What lines in the records below include the word "ball"? Return each one.

-- Stored data follows --

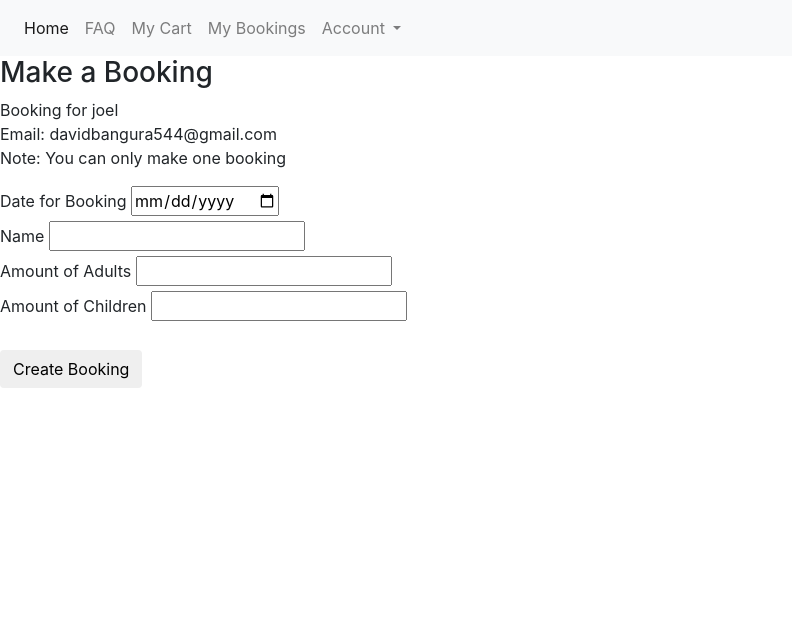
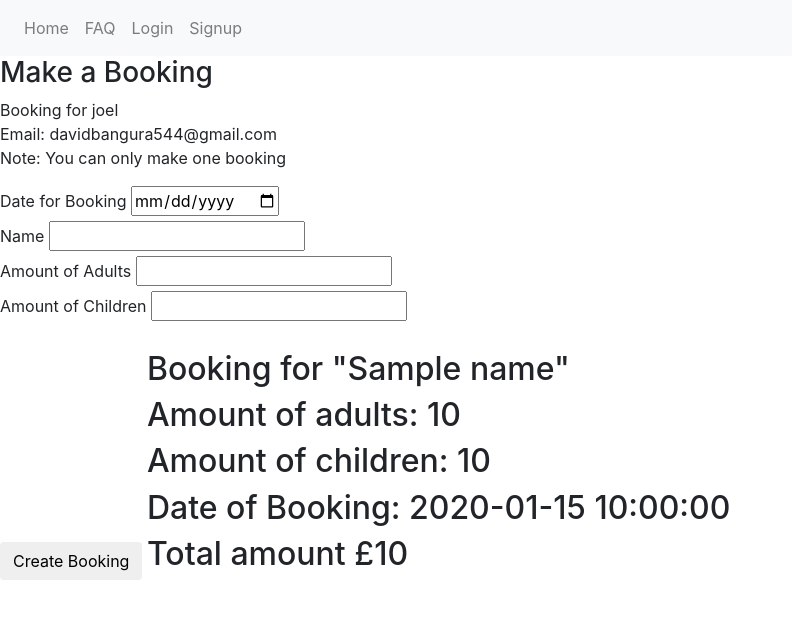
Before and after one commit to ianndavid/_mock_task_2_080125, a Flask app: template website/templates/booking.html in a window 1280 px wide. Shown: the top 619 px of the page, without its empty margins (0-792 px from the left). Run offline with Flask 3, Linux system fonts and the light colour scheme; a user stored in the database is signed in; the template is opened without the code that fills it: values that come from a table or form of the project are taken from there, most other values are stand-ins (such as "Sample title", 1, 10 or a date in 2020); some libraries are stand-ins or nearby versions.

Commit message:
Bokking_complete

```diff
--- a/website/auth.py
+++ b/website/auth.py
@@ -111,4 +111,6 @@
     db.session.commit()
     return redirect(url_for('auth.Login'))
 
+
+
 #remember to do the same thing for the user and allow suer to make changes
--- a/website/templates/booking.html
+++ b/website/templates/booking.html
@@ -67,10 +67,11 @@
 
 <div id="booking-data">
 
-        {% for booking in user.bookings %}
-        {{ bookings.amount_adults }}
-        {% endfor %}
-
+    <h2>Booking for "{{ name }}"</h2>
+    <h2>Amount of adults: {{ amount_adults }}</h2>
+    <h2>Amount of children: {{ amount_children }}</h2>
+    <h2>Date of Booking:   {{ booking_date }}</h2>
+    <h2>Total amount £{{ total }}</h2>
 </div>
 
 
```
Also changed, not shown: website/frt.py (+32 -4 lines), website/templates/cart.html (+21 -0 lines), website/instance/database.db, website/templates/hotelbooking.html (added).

-- Stored data concluded --
-- Stored data follows --

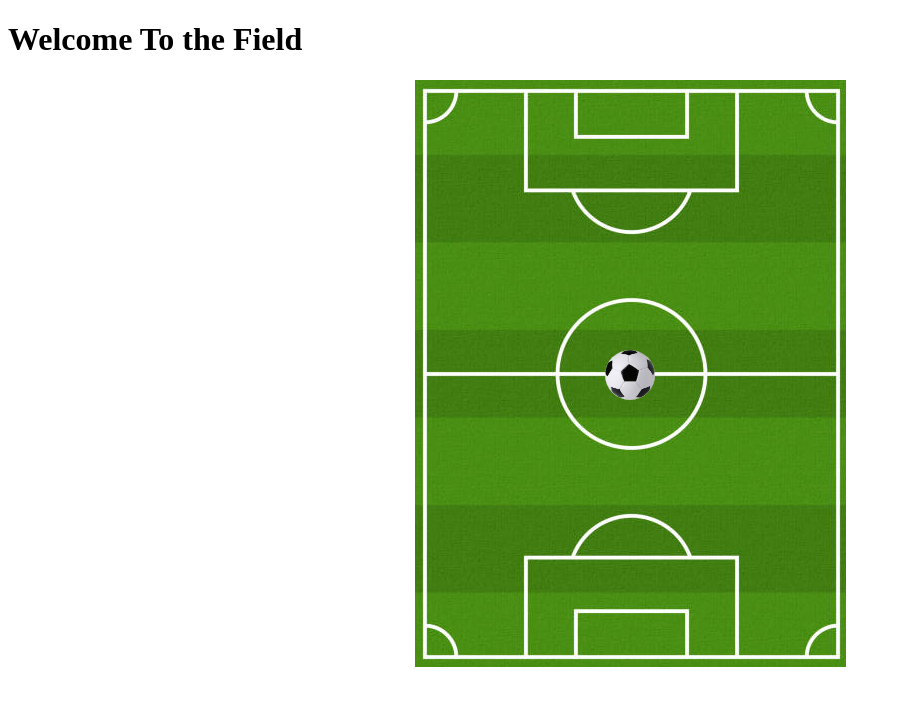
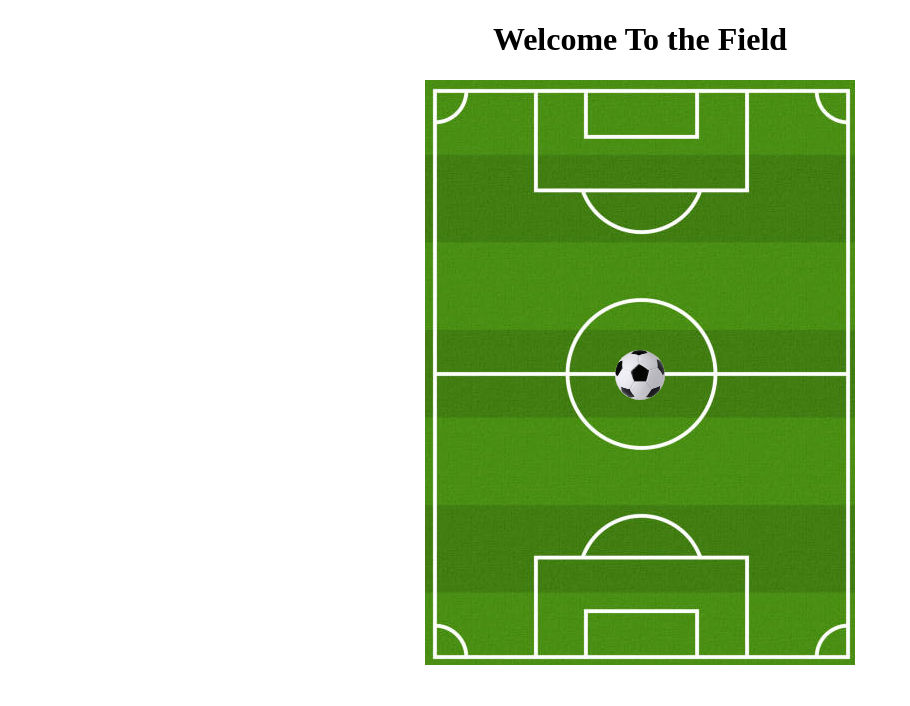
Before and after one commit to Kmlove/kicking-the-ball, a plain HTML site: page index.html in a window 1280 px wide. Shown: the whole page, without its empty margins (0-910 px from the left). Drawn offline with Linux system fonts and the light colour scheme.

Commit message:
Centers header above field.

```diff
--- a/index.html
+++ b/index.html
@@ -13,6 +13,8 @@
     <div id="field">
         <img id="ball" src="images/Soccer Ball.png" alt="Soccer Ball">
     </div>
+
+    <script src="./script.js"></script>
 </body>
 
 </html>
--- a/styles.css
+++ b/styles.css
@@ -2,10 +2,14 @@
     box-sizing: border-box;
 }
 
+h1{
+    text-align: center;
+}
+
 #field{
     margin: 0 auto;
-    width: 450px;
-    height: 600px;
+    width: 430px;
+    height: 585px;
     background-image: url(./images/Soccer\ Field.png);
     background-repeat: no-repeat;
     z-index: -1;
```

-- Stored data concluded --
-- Stored data follows --

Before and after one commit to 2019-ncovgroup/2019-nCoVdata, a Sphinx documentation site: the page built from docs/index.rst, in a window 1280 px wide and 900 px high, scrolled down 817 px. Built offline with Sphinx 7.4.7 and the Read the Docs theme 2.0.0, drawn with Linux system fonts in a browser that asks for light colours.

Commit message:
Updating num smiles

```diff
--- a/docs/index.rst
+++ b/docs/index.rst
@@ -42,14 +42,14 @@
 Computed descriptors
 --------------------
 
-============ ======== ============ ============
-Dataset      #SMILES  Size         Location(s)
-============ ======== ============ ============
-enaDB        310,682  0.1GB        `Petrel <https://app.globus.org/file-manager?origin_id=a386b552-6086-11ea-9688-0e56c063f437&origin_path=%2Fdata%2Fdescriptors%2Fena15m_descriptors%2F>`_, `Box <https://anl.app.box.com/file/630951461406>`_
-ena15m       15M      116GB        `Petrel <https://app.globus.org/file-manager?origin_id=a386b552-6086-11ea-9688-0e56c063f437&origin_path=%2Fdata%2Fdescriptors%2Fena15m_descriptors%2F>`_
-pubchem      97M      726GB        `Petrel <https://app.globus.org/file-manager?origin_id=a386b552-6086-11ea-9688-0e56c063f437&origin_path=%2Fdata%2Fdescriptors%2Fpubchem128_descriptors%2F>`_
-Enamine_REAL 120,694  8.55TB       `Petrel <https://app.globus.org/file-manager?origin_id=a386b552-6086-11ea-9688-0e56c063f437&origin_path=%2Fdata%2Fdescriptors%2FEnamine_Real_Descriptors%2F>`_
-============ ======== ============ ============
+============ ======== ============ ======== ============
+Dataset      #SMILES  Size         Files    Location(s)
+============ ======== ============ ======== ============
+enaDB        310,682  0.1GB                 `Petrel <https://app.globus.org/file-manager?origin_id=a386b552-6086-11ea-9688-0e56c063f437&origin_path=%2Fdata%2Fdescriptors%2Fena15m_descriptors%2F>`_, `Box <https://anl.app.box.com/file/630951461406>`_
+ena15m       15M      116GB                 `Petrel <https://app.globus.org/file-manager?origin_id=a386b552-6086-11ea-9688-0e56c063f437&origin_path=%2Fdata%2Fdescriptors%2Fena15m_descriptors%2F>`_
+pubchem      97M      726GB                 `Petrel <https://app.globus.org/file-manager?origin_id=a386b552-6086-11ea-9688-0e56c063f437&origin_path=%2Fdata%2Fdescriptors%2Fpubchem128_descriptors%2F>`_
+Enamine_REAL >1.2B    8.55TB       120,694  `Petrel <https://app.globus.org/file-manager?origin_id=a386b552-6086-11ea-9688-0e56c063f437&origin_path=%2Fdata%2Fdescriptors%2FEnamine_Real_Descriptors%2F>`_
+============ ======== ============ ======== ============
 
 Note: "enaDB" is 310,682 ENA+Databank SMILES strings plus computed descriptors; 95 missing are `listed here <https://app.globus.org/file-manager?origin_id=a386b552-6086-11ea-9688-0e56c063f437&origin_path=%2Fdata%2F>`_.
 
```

-- Stored data concluded --

## Exercise output
Before and after one commit to Kmlove/kicking-the-ball, a plain HTML site: page index.html in a window 1280 px wide. Shown: the whole page, without its empty margins (0-910 px from the left). Drawn offline with Linux system fonts and the light colour scheme.
         <img id="ball" src="images/Soccer Ball.png" alt="Soccer Ball">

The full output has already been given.